TO DO:
Looking at the entries underneath, work out how many lines contain "histogram". Write only that number.

DATASET EXCERPTS:
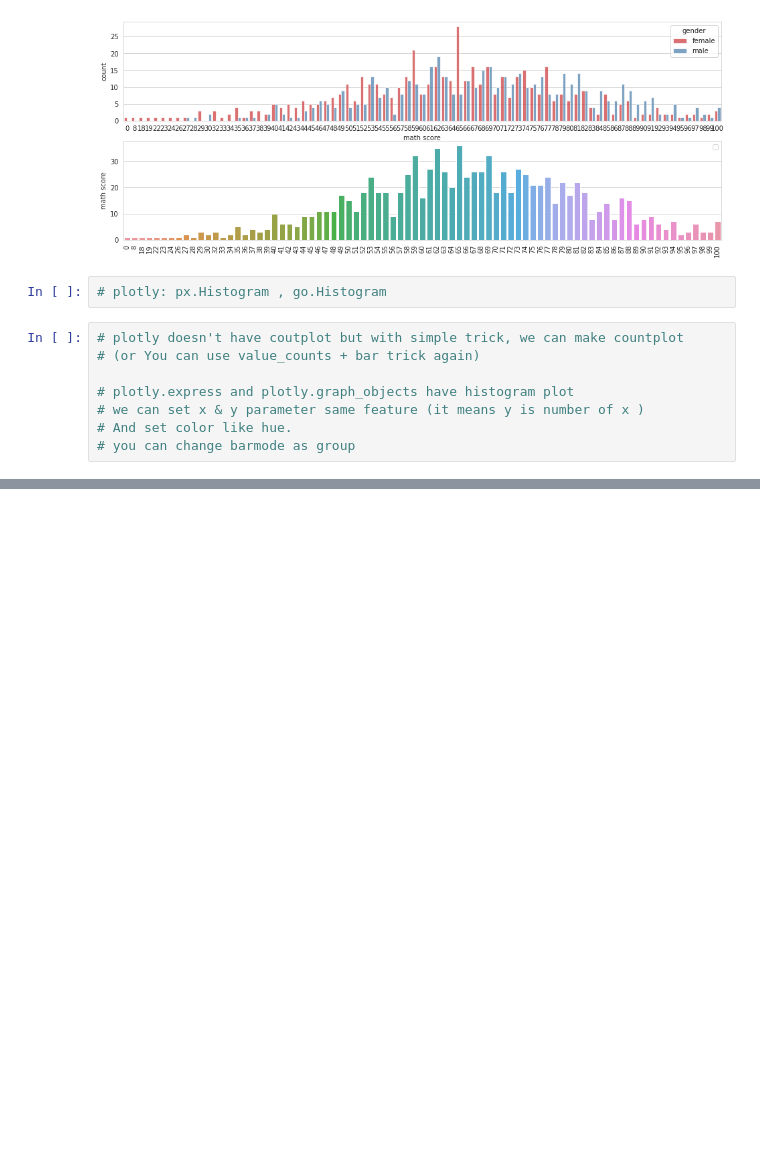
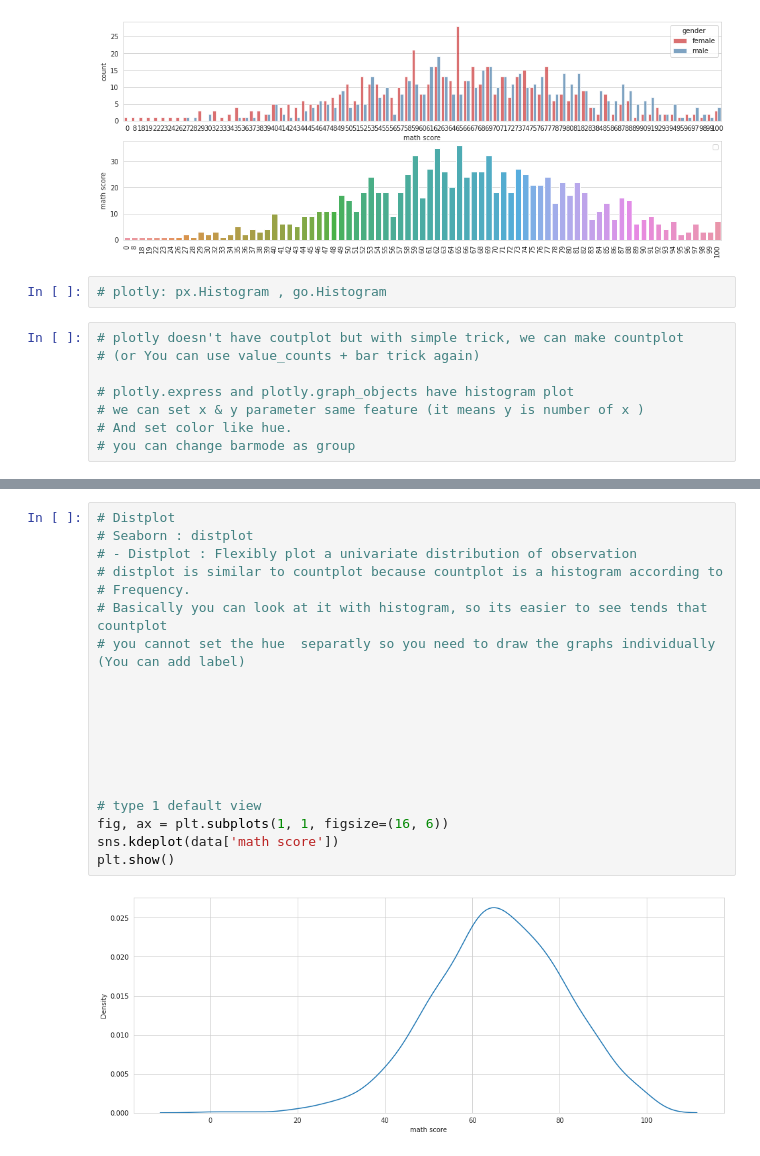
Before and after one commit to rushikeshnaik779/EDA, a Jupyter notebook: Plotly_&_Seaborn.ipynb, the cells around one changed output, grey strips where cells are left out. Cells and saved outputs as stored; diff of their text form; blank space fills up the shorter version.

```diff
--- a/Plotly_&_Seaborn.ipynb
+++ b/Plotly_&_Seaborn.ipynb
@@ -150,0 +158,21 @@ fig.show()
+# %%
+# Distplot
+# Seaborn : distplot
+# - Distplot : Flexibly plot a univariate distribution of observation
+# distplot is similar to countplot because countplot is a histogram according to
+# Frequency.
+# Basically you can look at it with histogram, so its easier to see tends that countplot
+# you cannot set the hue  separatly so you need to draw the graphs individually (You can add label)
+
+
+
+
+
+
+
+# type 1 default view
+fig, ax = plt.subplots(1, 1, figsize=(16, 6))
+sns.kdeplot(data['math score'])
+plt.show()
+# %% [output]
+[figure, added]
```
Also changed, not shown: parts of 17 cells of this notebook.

--

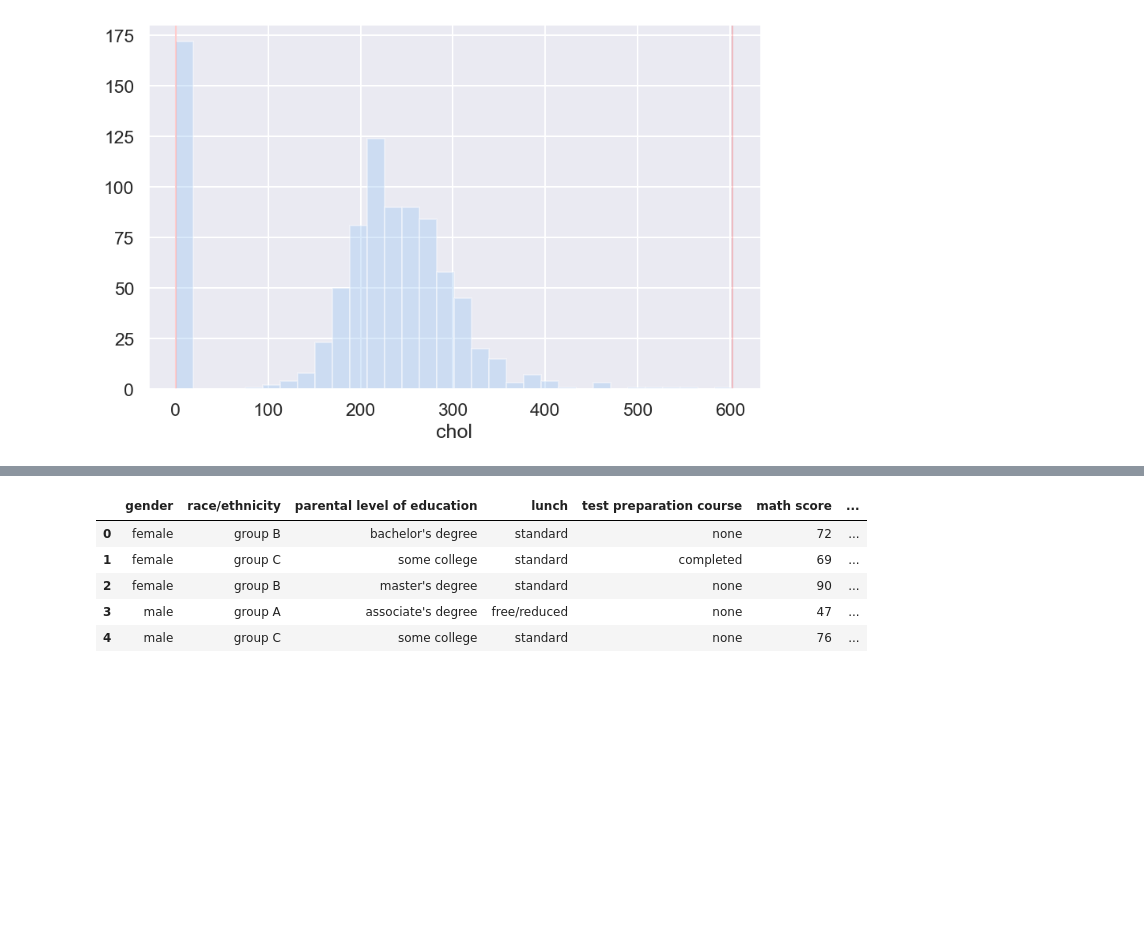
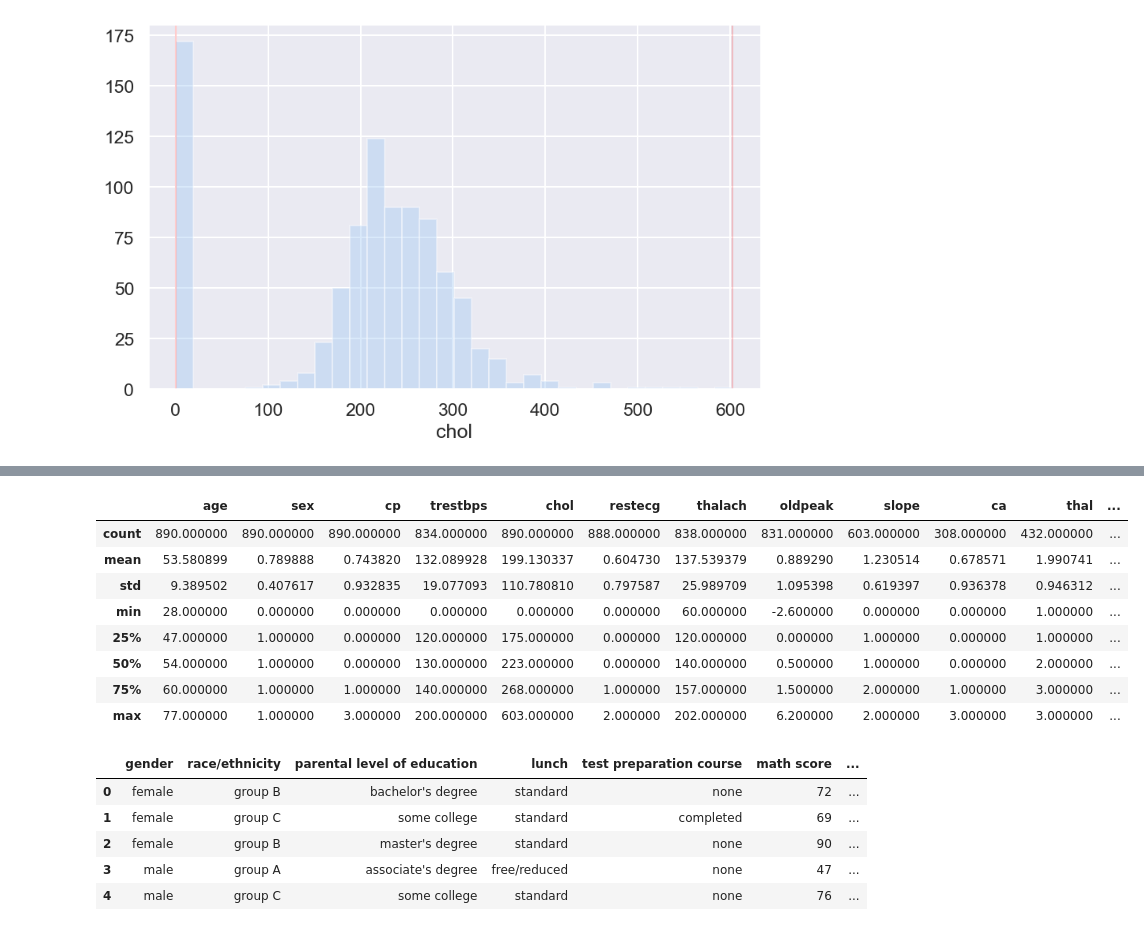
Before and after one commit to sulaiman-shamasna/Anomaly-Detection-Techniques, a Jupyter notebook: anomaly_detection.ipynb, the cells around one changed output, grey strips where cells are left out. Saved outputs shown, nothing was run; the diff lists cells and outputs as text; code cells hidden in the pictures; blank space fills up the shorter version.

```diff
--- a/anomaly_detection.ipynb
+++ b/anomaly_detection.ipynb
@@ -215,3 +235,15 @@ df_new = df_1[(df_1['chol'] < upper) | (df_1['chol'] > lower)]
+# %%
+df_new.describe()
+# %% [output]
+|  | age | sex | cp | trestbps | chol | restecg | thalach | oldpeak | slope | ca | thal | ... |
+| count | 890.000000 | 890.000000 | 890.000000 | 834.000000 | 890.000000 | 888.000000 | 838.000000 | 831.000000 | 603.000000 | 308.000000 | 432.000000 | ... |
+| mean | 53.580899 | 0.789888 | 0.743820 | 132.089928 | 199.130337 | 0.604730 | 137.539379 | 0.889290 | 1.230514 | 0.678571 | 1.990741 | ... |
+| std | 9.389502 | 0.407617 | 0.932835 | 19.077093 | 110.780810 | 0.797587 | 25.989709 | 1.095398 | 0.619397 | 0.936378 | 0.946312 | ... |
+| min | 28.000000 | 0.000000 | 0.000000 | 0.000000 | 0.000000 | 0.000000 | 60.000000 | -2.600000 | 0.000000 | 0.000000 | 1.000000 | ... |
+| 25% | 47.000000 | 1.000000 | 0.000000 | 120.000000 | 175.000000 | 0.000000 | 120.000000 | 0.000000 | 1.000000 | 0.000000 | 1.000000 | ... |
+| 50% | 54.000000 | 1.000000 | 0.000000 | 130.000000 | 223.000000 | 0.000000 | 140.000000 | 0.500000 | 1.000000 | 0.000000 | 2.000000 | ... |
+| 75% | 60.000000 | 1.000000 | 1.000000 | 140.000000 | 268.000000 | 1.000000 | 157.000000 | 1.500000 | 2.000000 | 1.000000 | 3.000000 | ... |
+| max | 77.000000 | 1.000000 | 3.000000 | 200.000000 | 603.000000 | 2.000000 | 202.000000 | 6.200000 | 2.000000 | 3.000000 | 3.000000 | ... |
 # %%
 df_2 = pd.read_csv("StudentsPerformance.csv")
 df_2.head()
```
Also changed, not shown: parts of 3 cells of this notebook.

ANSWER SPACE:
2